◆ Problem to work on
Make a verbatim copy of the records; pictures stay out.

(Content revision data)
● ● ●
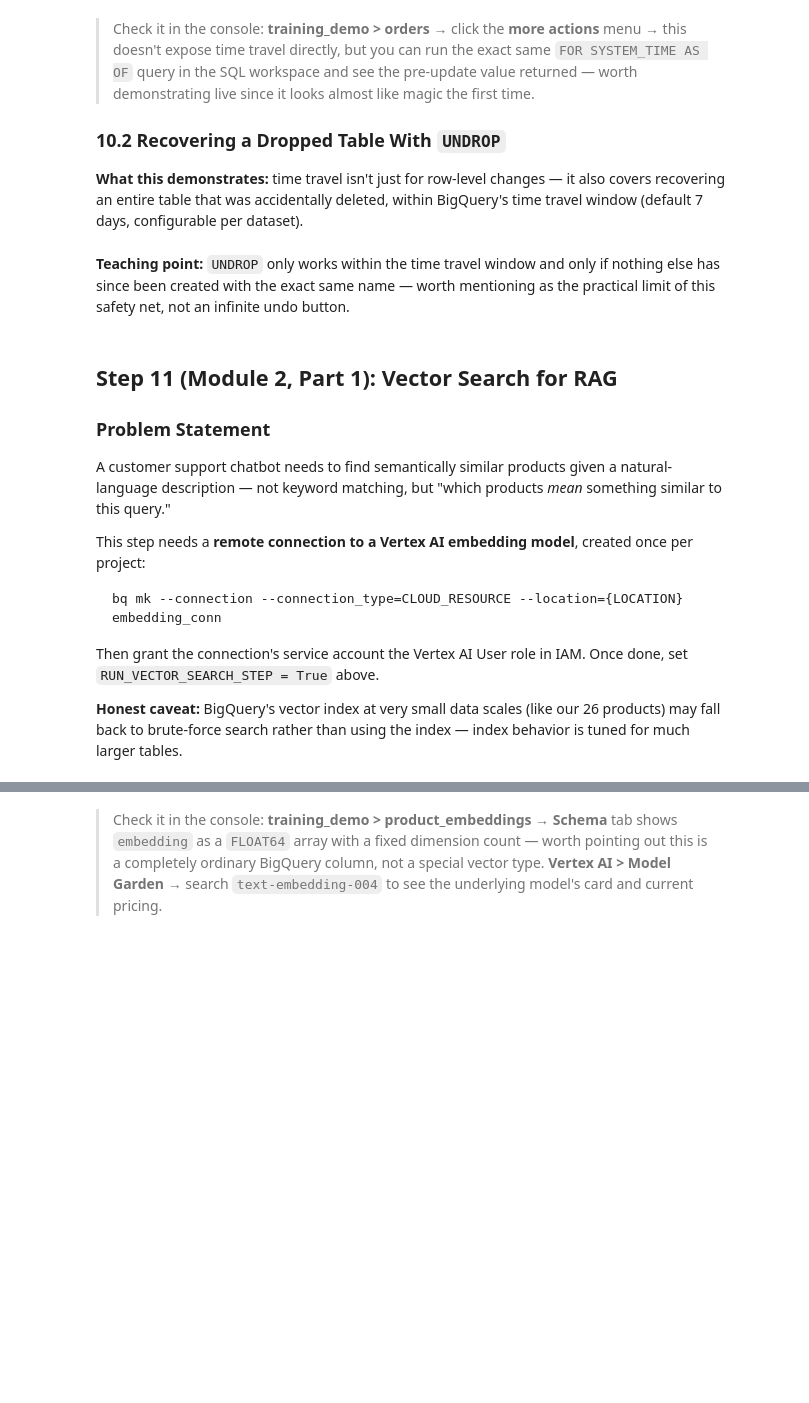
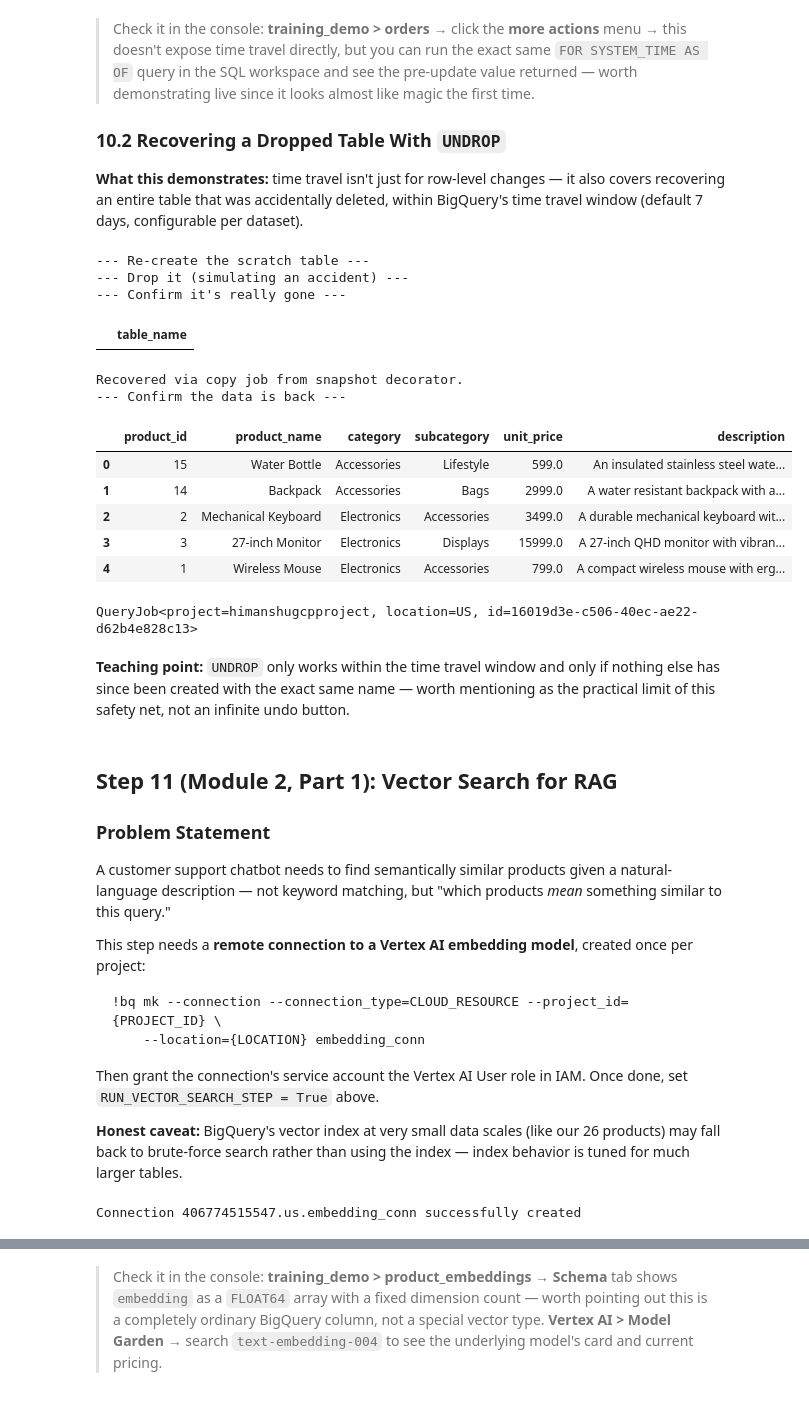
Before and after one commit to himanshurathi/gcp-training-labs-accordion, a Jupyter notebook: day-2-bigquery-advanced/bigquery_advanced_lab.ipynb, the cells around one changed output, grey strips where cells are left out. Saved outputs shown, nothing was run; the diff lists cells and outputs as text; code cells hidden in the pictures; blank space fills up the shorter version.

````diff
--- a/day-2-bigquery-advanced/bigquery_advanced_lab.ipynb
+++ b/day-2-bigquery-advanced/bigquery_advanced_lab.ipynb
@@ -1012,27 +1378,57 @@ WHERE order_id = 1001
 recovering an entire table that was accidentally deleted, within BigQuery's time travel window
 (default 7 days, configurable per dataset).
 # %%
+import time
+from google.cloud.bigquery import TableReference
+
 run_query(f"""
 CREATE OR REPLACE TABLE {TBL("scratch_table_for_undrop_demo")} AS
 SELECT * FROM {TBL("products")} LIMIT 5
-""", label="Create a scratch table to demonstrate UNDROP", expect_rows=False)
+""", label="Re-create the scratch table", expect_rows=False)
+
+time.sleep(10)
+snapshot_time_ms = int(time.time() * 1000)
 
 run_query(f"""
 DROP TABLE {TBL("scratch_table_for_undrop_demo")}
 """, label="Drop it (simulating an accident)", expect_rows=False)
 
 run_query(f"""
 SELECT table_name FROM `{PROJECT_ID}.{DATASET_ID}.INFORMATION_SCHEMA.TABLES`
 WHERE table_name = 'scratch_table_for_undrop_demo'
 """, label="Confirm it's really gone")
 
-run_query(f"""
-UNDROP TABLE {TBL("scratch_table_for_undrop_demo")}
-""", label="Recover it with UNDROP", expect_rows=False)
+# Recover via a COPY JOB from the snapshot decorator -- not a SQL SELECT. BigQuery's query
+# engine doesn't support reading a @timestamp decorator off an already-deleted table; only
+# the table-copy operation does. This matches Google's own documented recovery pattern.
+source_table_ref = TableReference.from_string(
+    f"{PROJECT_ID}.{DATASET_ID}.scratch_table_for_undrop_demo@{snapshot_time_ms}"
+)
+dest_table_ref = TableReference.from_string(
+    f"{PROJECT_ID}.{DATASET_ID}.scratch_table_for_undrop_demo"
+)
+
+copy_job = bq_client.copy_table(source_table_ref, dest_table_ref)
+copy_job.result()
+print("Recovered via copy job from snapshot decorator.")
 
 run_query(f"""
 SELECT * FROM {TBL("scratch_table_for_undrop_demo")}
 """, label="Confirm the data is back")
+# %% [output]
+--- Re-create the scratch table ---
+--- Drop it (simulating an accident) ---
+--- Confirm it's really gone ---
+|  | table_name |
+Recovered via copy job from snapshot decorator.
+--- Confirm the data is back ---
+|  | product_id | product_name | category | subcategory | unit_price | description |
+| 0 | 15 | Water Bottle | Accessories | Lifestyle | 599.0 | An insulated stainless steel wate... |
+| 1 | 14 | Backpack | Accessories | Bags | 2999.0 | A water resistant backpack with a... |
+| 2 | 2 | Mechanical Keyboard | Electronics | Accessories | 3499.0 | A durable mechanical keyboard wit... |
+| 3 | 3 | 27-inch Monitor | Electronics | Displays | 15999.0 | A 27-inch QHD monitor with vibran... |
+| 4 | 1 | Wireless Mouse | Electronics | Accessories | 799.0 | A compact wireless mouse with erg... |
+QueryJob<project=himanshugcpproject, location=US, id=16019d3e-c506-40ec-ae22-d62b4e828c13>
 # %% [markdown]
 
 **Teaching point:** `UNDROP` only works within the time travel window and only if nothing else
@@ -1048,7 +1444,8 @@ description — not keyword matching, but "which products *mean* something simil
 
 This step needs a **remote connection to a Vertex AI embedding model**, created once per project:
 ```
-bq mk --connection --connection_type=CLOUD_RESOURCE --location={LOCATION} embedding_conn
+!bq mk --connection --connection_type=CLOUD_RESOURCE --project_id={PROJECT_ID} \
+    --location={LOCATION} embedding_conn
 ```
 Then grant the connection's service account the Vertex AI User role in IAM. Once done, set
 `RUN_VECTOR_SEARCH_STEP = True` above.
@@ -1056,3 +1453,8 @@ Then grant the connection's service account the Vertex AI User role in IAM. Once
 **Honest caveat:** BigQuery's vector index at very small data scales (like our 26 products) may
 fall back to brute-force search rather than using the index — index behavior is tuned for much
 larger tables.
+# %%
+!bq mk --connection --connection_type=CLOUD_RESOURCE --project_id={PROJECT_ID} \
+    --location={LOCATION} embedding_conn
+# %% [output]
+Connection 406774515547.us.embedding_conn successfully created
````
Also changed, not shown: parts of 43 cells of this notebook.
● ● ●
◆ Solution
Before and after one commit to himanshurathi/gcp-training-labs-accordion, a Jupyter notebook: day-2-bigquery-advanced/bigquery_advanced_lab.ipynb, the cells around one changed output, grey strips where cells are left out. Saved outputs shown, nothing was run; the diff lists cells and outputs as text; code cells hidden in the pictures; blank space fills up the shorter version.

````diff
--- a/day-2-bigquery-advanced/bigquery_advanced_lab.ipynb
+++ b/day-2-bigquery-advanced/bigquery_advanced_lab.ipynb
@@ -1012,27 +1378,57 @@ WHERE order_id = 1001
 recovering an entire table that was accidentally deleted, within BigQuery's time travel window
 (default 7 days, configurable per dataset).
 # %%
+import time
+from google.cloud.bigquery import TableReference
+
 run_query(f"""
 CREATE OR REPLACE TABLE {TBL("scratch_table_for_undrop_demo")} AS
 SELECT * FROM {TBL("products")} LIMIT 5
-""", label="Create a scratch table to demonstrate UNDROP", expect_rows=False)
+""", label="Re-create the scratch table", expect_rows=False)
+
+time.sleep(10)
+snapshot_time_ms = int(time.time() * 1000)
 
 run_query(f"""
 DROP TABLE {TBL("scratch_table_for_undrop_demo")}
 """, label="Drop it (simulating an accident)", expect_rows=False)
 
 run_query(f"""
 SELECT table_name FROM `{PROJECT_ID}.{DATASET_ID}.INFORMATION_SCHEMA.TABLES`
 WHERE table_name = 'scratch_table_for_undrop_demo'
 """, label="Confirm it's really gone")
 
-run_query(f"""
-UNDROP TABLE {TBL("scratch_table_for_undrop_demo")}
-""", label="Recover it with UNDROP", expect_rows=False)
+# Recover via a COPY JOB from the snapshot decorator -- not a SQL SELECT. BigQuery's query
+# engine doesn't support reading a @timestamp decorator off an already-deleted table; only
+# the table-copy operation does. This matches Google's own documented recovery pattern.
+source_table_ref = TableReference.from_string(
+    f"{PROJECT_ID}.{DATASET_ID}.scratch_table_for_undrop_demo@{snapshot_time_ms}"
+)
+dest_table_ref = TableReference.from_string(
+    f"{PROJECT_ID}.{DATASET_ID}.scratch_table_for_undrop_demo"
+)
+
+copy_job = bq_client.copy_table(source_table_ref, dest_table_ref)
+copy_job.result()
+print("Recovered via copy job from snapshot decorator.")
 
 run_query(f"""
 SELECT * FROM {TBL("scratch_table_for_undrop_demo")}
 """, label="Confirm the data is back")
+# %% [output]
+--- Re-create the scratch table ---
+--- Drop it (simulating an accident) ---
+--- Confirm it's really gone ---
+|  | table_name |
+Recovered via copy job from snapshot decorator.
+--- Confirm the data is back ---
+|  | product_id | product_name | category | subcategory | unit_price | description |
+| 0 | 15 | Water Bottle | Accessories | Lifestyle | 599.0 | An insulated stainless steel wate... |
+| 1 | 14 | Backpack | Accessories | Bags | 2999.0 | A water resistant backpack with a... |
+| 2 | 2 | Mechanical Keyboard | Electronics | Accessories | 3499.0 | A durable mechanical keyboard wit... |
+| 3 | 3 | 27-inch Monitor | Electronics | Displays | 15999.0 | A 27-inch QHD monitor with vibran... |
+| 4 | 1 | Wireless Mouse | Electronics | Accessories | 799.0 | A compact wireless mouse with erg... |
+QueryJob<project=himanshugcpproject, location=US, id=16019d3e-c506-40ec-ae22-d62b4e828c13>
 # %% [markdown]
 
 **Teaching point:** `UNDROP` only works within the time travel window and only if nothing else
@@ -1048,7 +1444,8 @@ description — not keyword matching, but "which products *mean* something simil
 
 This step needs a **remote connection to a Vertex AI embedding model**, created once per project:
 ```
-bq mk --connection --connection_type=CLOUD_RESOURCE --location={LOCATION} embedding_conn
+!bq mk --connection --connection_type=CLOUD_RESOURCE --project_id={PROJECT_ID} \
+    --location={LOCATION} embedding_conn
 ```
 Then grant the connection's service account the Vertex AI User role in IAM. Once done, set
 `RUN_VECTOR_SEARCH_STEP = True` above.
@@ -1056,3 +1453,8 @@ Then grant the connection's service account the Vertex AI User role in IAM. Once
 **Honest caveat:** BigQuery's vector index at very small data scales (like our 26 products) may
 fall back to brute-force search rather than using the index — index behavior is tuned for much
 larger tables.
+# %%
+!bq mk --connection --connection_type=CLOUD_RESOURCE --project_id={PROJECT_ID} \
+    --location={LOCATION} embedding_conn
+# %% [output]
+Connection 406774515547.us.embedding_conn successfully created
````
Also changed, not shown: parts of 43 cells of this notebook.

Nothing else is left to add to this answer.